Instructions for the task: Lines with "clamp": copy each one from the listing below.

Information given:
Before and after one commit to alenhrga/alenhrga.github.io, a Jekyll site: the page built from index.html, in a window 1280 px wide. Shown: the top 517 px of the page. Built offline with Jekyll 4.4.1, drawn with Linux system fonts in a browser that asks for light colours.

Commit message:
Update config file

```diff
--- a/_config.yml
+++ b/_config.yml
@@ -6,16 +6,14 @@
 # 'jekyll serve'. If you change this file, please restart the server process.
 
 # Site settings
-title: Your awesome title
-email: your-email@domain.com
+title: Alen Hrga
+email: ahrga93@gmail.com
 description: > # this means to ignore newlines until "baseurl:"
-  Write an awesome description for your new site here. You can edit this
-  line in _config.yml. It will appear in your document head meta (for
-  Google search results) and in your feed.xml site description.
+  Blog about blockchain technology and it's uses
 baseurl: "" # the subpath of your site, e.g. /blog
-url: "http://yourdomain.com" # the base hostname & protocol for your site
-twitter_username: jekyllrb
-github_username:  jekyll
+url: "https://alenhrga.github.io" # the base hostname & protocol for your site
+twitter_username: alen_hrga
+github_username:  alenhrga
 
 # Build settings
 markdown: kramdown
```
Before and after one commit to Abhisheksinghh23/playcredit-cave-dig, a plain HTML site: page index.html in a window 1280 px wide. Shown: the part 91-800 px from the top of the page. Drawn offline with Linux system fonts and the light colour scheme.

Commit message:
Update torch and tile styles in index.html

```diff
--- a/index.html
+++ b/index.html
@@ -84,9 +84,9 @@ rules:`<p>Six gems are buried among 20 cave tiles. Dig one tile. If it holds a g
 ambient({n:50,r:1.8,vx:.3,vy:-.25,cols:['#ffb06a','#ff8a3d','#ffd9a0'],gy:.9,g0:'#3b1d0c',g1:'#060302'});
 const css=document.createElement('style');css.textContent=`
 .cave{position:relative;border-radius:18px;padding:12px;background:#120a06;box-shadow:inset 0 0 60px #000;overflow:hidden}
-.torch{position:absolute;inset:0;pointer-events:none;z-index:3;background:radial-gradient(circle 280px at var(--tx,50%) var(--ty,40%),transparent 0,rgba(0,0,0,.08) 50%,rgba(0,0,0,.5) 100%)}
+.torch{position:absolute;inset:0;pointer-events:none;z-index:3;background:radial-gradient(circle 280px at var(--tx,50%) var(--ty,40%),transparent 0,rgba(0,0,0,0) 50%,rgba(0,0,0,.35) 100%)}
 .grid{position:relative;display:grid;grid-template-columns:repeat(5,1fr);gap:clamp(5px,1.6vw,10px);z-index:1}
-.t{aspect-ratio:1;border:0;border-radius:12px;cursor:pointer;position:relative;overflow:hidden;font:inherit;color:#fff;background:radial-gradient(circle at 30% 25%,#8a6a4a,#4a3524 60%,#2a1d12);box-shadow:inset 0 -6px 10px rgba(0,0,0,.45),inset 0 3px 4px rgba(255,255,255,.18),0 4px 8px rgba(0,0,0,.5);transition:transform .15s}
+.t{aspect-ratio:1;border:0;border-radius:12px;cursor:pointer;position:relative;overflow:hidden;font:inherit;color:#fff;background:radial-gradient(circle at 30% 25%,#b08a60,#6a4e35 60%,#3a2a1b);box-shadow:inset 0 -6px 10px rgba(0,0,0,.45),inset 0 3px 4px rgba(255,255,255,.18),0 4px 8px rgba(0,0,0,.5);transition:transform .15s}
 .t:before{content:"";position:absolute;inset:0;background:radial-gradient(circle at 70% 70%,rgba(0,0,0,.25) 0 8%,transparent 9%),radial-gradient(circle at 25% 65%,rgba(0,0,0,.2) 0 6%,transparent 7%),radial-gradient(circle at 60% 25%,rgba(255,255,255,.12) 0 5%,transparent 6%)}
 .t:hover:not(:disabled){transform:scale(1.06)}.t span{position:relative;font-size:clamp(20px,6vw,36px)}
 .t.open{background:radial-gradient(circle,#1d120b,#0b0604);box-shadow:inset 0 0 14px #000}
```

Your response:
 .grid{position:relative;display:grid;grid-template-columns:repeat(5,1fr);gap:clamp(5px,1.6vw,10px);z-index:1}
 .t:hover:not(:disabled){transform:scale(1.06)}.t span{position:relative;font-size:clamp(20px,6vw,36px)}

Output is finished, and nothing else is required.